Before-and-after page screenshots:
# # #

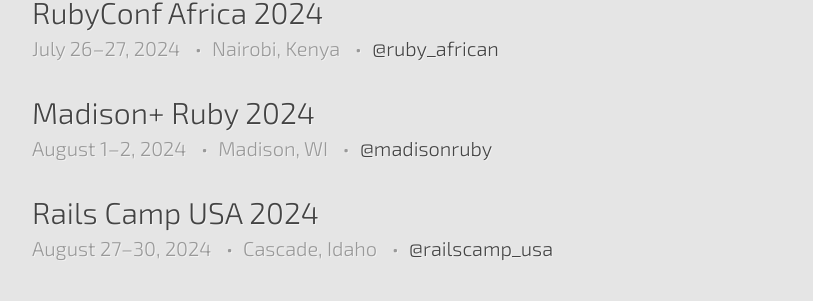
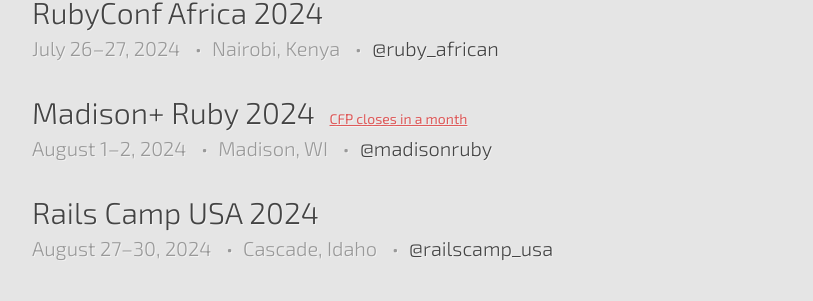
Before and after one commit to ruby-conferences/ruby-conferences.github.io, a Jekyll site: the page built from index.html, in a window 1280 px wide and 900 px high, scrolled down 1818 px. Shown: the part 150-451 px from the top of the window, without its empty margins (208-1021 px from the left). Built offline with Jekyll 4.4.1, drawn with Linux system fonts in a browser that asks for light colours.

Commit message:
Add Madison+ Ruby 2024 CFP (#592)

```diff
--- a/_data/conferences.yml
+++ b/_data/conferences.yml
@@ -2583,6 +2583,9 @@
   end_date: 2024-08-02
   url: https://madisonruby.com
   twitter: madisonruby
+  cfp_phrase: CFP closes
+  cfp_date: 2024-04-30
+  cfp_link: https://cfp.madisonruby.com/events/2024/
 
 - name: Rails Camp USA 2024
   location: Cascade, Idaho
```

# # #

TASK ITEM –
Give back every entry word for word, and drop the pictures as you go.

WRITTEN RESPONSE –
Before and after one commit to ruby-conferences/ruby-conferences.github.io, a Jekyll site: the page built from index.html, in a window 1280 px wide and 900 px high, scrolled down 1818 px. Shown: the part 150-451 px from the top of the window, without its empty margins (208-1021 px from the left). Built offline with Jekyll 4.4.1, drawn with Linux system fonts in a browser that asks for light colours.

Commit message:
Add Madison+ Ruby 2024 CFP (#592)

```diff
--- a/_data/conferences.yml
+++ b/_data/conferences.yml
@@ -2583,6 +2583,9 @@
   end_date: 2024-08-02
   url: https://madisonruby.com
   twitter: madisonruby
+  cfp_phrase: CFP closes
+  cfp_date: 2024-04-30
+  cfp_link: https://cfp.madisonruby.com/events/2024/
 
 - name: Rails Camp USA 2024
   location: Cascade, Idaho
```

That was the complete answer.